With increasing concerns about biodiversity and the importance of maintaining rare breeds, parchment is a window into what medieval animals were really like. By looking at the DNA of these manuscripts we can start to see how similar or different medieval livestock was to present day animals and how much genetic variety has been lost through intensive breeding programs. It can also give insights into historic livestock economies by identifying the species of animals used and it can inform us about kill off patterns by looking at the sex of the animals and it may even offer evidence of geographic origin.
Thanks to curatorial and conservation expertise these invaluable documents have been carefully preserved providing us with what can now be considered an extraordinary biobank (in terms of quality of preservation and provenance), which has so far been relatively unexamined.
The main reason that these documents have been relatively understudied by the scientific community has to do with accessibility.
Due to their importance as a record of written information, books are conferred a special status, often not shared by other historic or archaeological artefacts, meaning that their preservation is paramount and the amount of destructive sampling permitted is minimal.
The development of non-invasive sampling techniques has given unprecedented access to these precious documents, allowing us to shed light on the biological stories held within these manuscripts.
Taking full advantage of the ‘omics revolution we are now at a point where an incredibly small non-invasive sample can give us a wealth of information, which can inform about book production, geographic preferences, sex and breed of animals and even information about the handling, use and storage of the object.
However, just because we have the means to analyse huge amounts of biomolecular data we have to be careful not to over engineer our analysis to answer what is perhaps a relatively simple question.
So you want to do biocodicology?
Within the new field of biocodicology we hope to emphasise the importance of manuscripts as biological records, not just as a ‘resource’ for the scientific community but also to promote the use of biotechnology to understand more about the manuscripts themselves and their history and use. We have striven to establish biocodicology as truly interdisciplinary field combining expertise from conservators, humanities scholars and scientists to tackle all of these questions.

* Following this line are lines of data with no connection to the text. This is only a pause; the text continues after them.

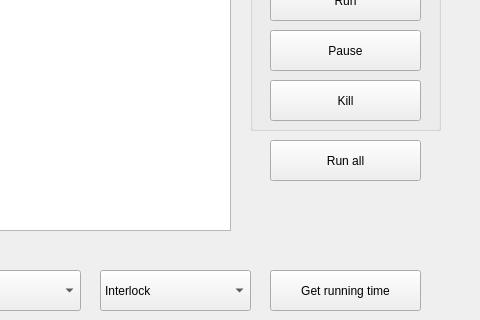
Before: the Qt Designer form threadssync.ui in ykkach/ThreadsSynchronizationWindows, drawn with Qt 5; both pictures show x 280 to 760 and y 170 to 490 of the 760 by 600 pixel window.
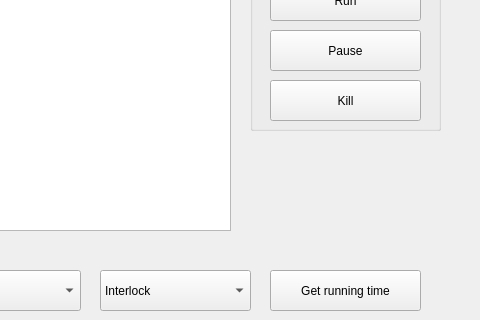
After: the same form once the commit is applied.

What changed in the file:
```diff
--- a/threadssync.ui
+++ b/threadssync.ui
@@ -154,19 +154,6 @@
      </rect>
     </property>
    </widget>
-   <widget class="QPushButton" name="runwithouttime">
-    <property name="geometry">
-     <rect>
-      <x>550</x>
-      <y>310</y>
-      <width>151</width>
-      <height>41</height>
-     </rect>
-    </property>
-    <property name="text">
-     <string>Run all</string>
-    </property>
-   </widget>
    <widget class="QPushButton" name="runall">
     <property name="geometry">
      <rect>
```
Left out of the diff: 2 changed lines with no effect on the pictures.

For that reason we have created what can be considered a ‘user guide’ for what kinds of techniques are available, what they can and can’t answer, and when some routes should be favoured over others. We hope that this review will provide a primer for both humanists and scientists to this truly illuminating field.